Input records Start Marker

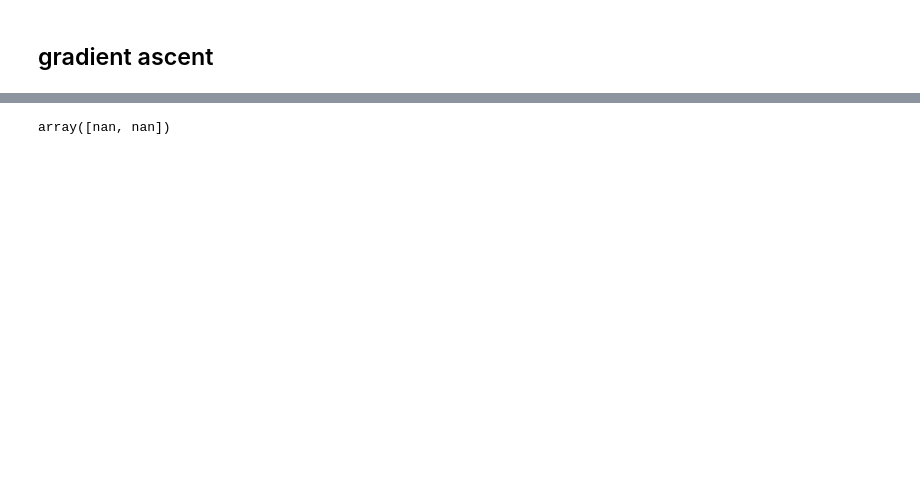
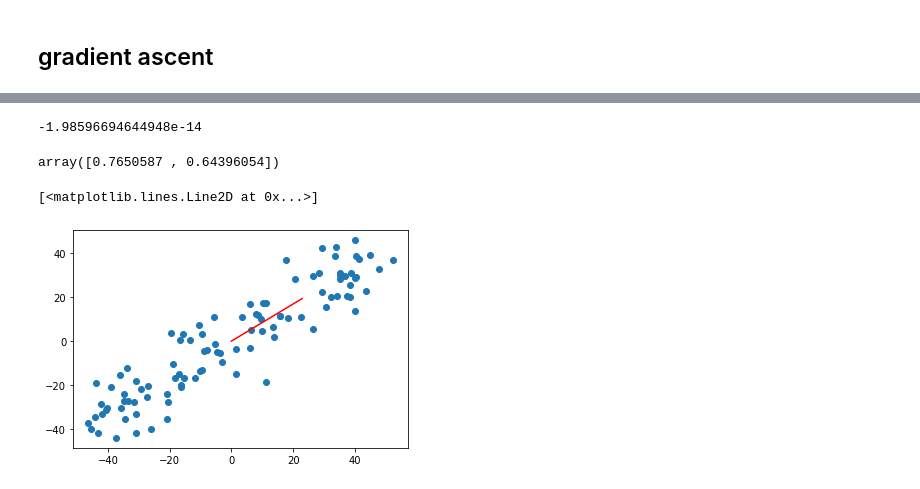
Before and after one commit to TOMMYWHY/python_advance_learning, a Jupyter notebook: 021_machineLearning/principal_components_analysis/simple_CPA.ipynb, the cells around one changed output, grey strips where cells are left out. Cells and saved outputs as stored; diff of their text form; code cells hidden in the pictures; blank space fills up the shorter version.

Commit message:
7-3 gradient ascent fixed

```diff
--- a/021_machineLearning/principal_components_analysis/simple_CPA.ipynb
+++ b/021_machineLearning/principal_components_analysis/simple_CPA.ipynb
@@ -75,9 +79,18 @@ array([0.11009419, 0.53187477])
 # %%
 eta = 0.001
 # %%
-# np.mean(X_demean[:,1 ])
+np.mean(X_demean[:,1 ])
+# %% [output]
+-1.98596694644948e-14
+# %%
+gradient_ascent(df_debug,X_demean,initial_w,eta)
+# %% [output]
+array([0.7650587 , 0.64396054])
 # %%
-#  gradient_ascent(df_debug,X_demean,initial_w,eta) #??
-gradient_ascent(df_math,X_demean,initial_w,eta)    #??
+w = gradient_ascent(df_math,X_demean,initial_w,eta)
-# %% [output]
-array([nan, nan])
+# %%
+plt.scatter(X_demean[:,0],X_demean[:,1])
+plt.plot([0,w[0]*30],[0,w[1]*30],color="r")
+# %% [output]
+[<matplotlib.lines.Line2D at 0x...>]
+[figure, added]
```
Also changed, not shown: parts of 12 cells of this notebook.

Input records End Marker

▶ _Problem statement_
In the material above, tally every line with the string "array" in it, then give that number alone.

▶ _Solution to this exercise_
3